A state application portal went live Monday for tenants and landlords seeking rental relief grants relating to pandemic hardship — part of a $2.6 billion federally funded aid program in California to help address lost income from the last year, and protect tenants in danger of homelessness.
Landlords can apply for back rent owed to them, or tenants who experienced financial hardship in the last 12 months and who owe back rent can apply themselves — but it behooves landlords to do this to get the maximum grant. Under the program, landlords can receive 80% of back rent owed since April 1, 2020, providing that they agree to forgive the other 20%. Tenants, on the other hand, can only receive 25% of rent owed, which is the minimum to avoid eviction under the current state moratorium, which expires in July.
"Whether it’s a health-related event or a significant financial hardship, COVID-19 has affected us all," the state says on its website. "As our state continues to recover, we are committed to keeping families housed and recognize that California renters and landlords have enough to worry about. We want to make sure that past due rent isn’t one of them."
The California state portal is here, and it prompts applicants who live in any of a list of cities and counties to use their specific portals, if they are administering their own programs. In the Bay Area, the counties of Alameda, Marin, and Sonoma are administering the rental relief funds themselves.
As KQED reports, it's not known how much back rent may be owed by tenants across the state, but it's estimated to be between $400 million and $2 billion. And the $2.6 billion in funding comes as a result of Senate Bill 91, which passed by the legislature and signed by Governor Newsom in January.

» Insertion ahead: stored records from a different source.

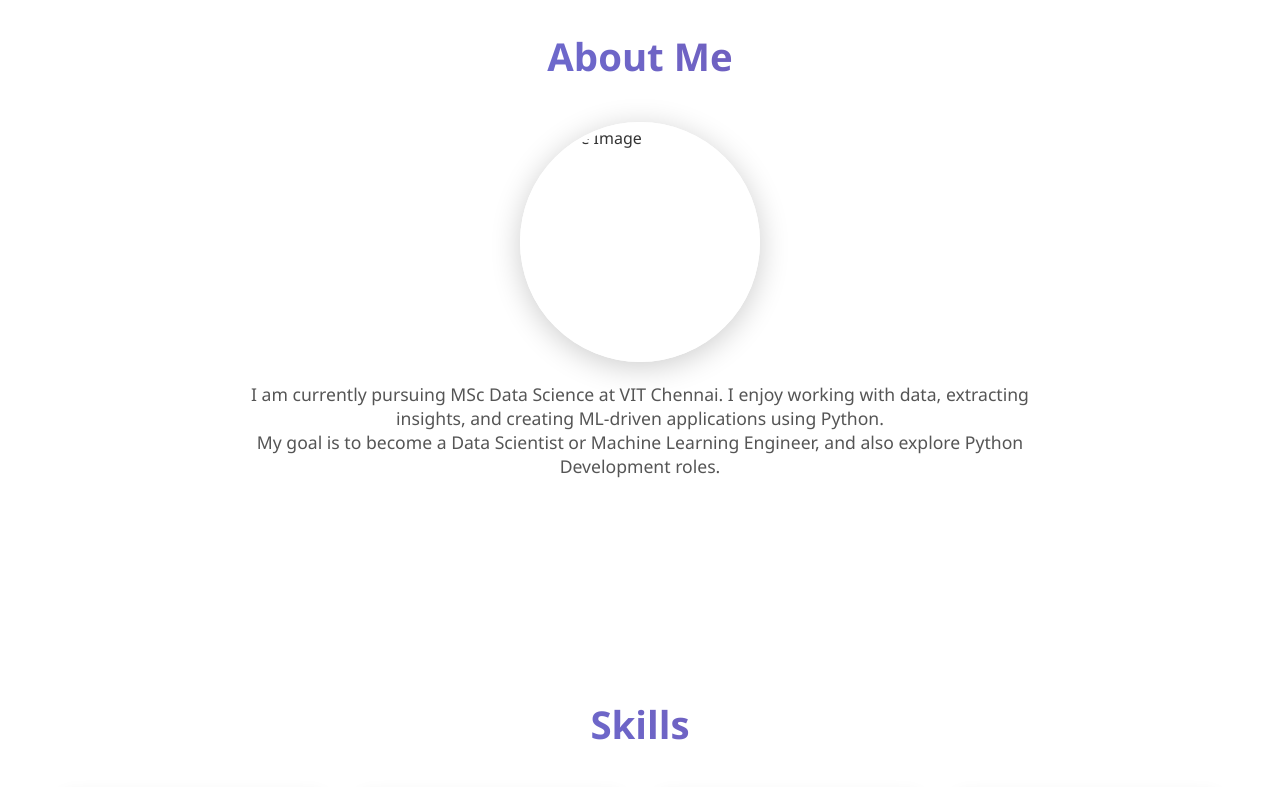
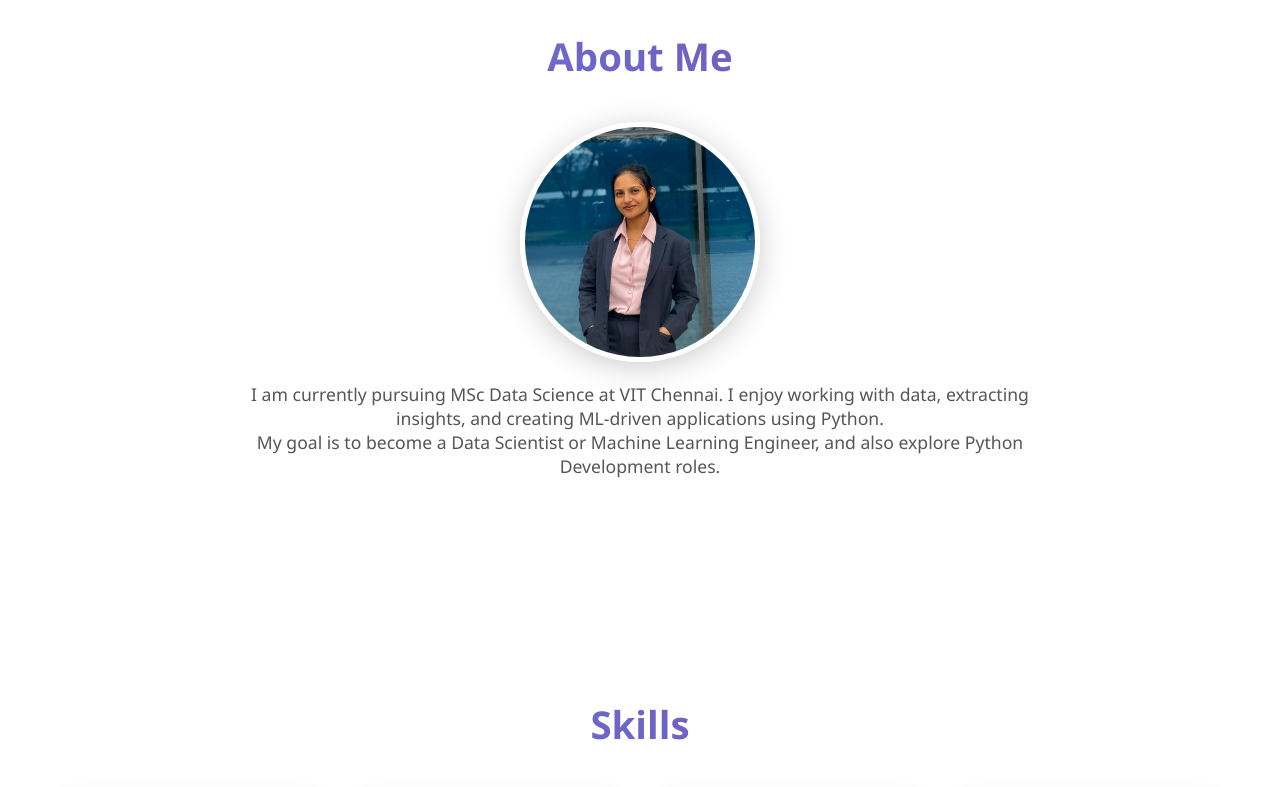
Before and after one commit to kaavyaveerappan/kaavyalv.github.io, a plain HTML site: page index.html in a window 1280 px wide. Shown: the part 800-1587 px from the top of the page. Drawn offline with Linux system fonts and the light colour scheme.

Commit message:
Update index.html

```diff
--- a/index.html
+++ b/index.html
@@ -4,7 +4,7 @@
 <head>
     <meta charset="UTF-8">
     <meta name="viewport" content="width=device-width, initial-scale=1.0">
-    <title>Anbarasan K – Aspiring Data Scientist & ML Developer</title>
+    <title>Kaavya L V – Aspiring Data Scientist & ML Developer</title>
 
     <style>
         * {
@@ -476,7 +476,7 @@
         <div class="container">
             <h2 class="section-title">About Me</h2>
 
-            <img src="images/profile.jpeg" class="profile-img" alt="Profile Image">
+            <img src="profile.jpeg" class="profile-img" alt="Profile Image">
 
             <p class="about-text">
                 I am currently pursuing MSc Data Science at VIT Chennai. I enjoy working with data, extracting insights,
```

The program requires tenants to submit proof of their financial hardship — including unemployment claims, proof of job termination, etc. — and to prove that they make less than 80% of area median income (AMI). Grants will reportedly be prioritized for those making less than 50% AMI.
Applications will be accepted on a rolling basis and are not first-come, first-served, as NBC Bay Area reports.
Photo: Parker Gibbons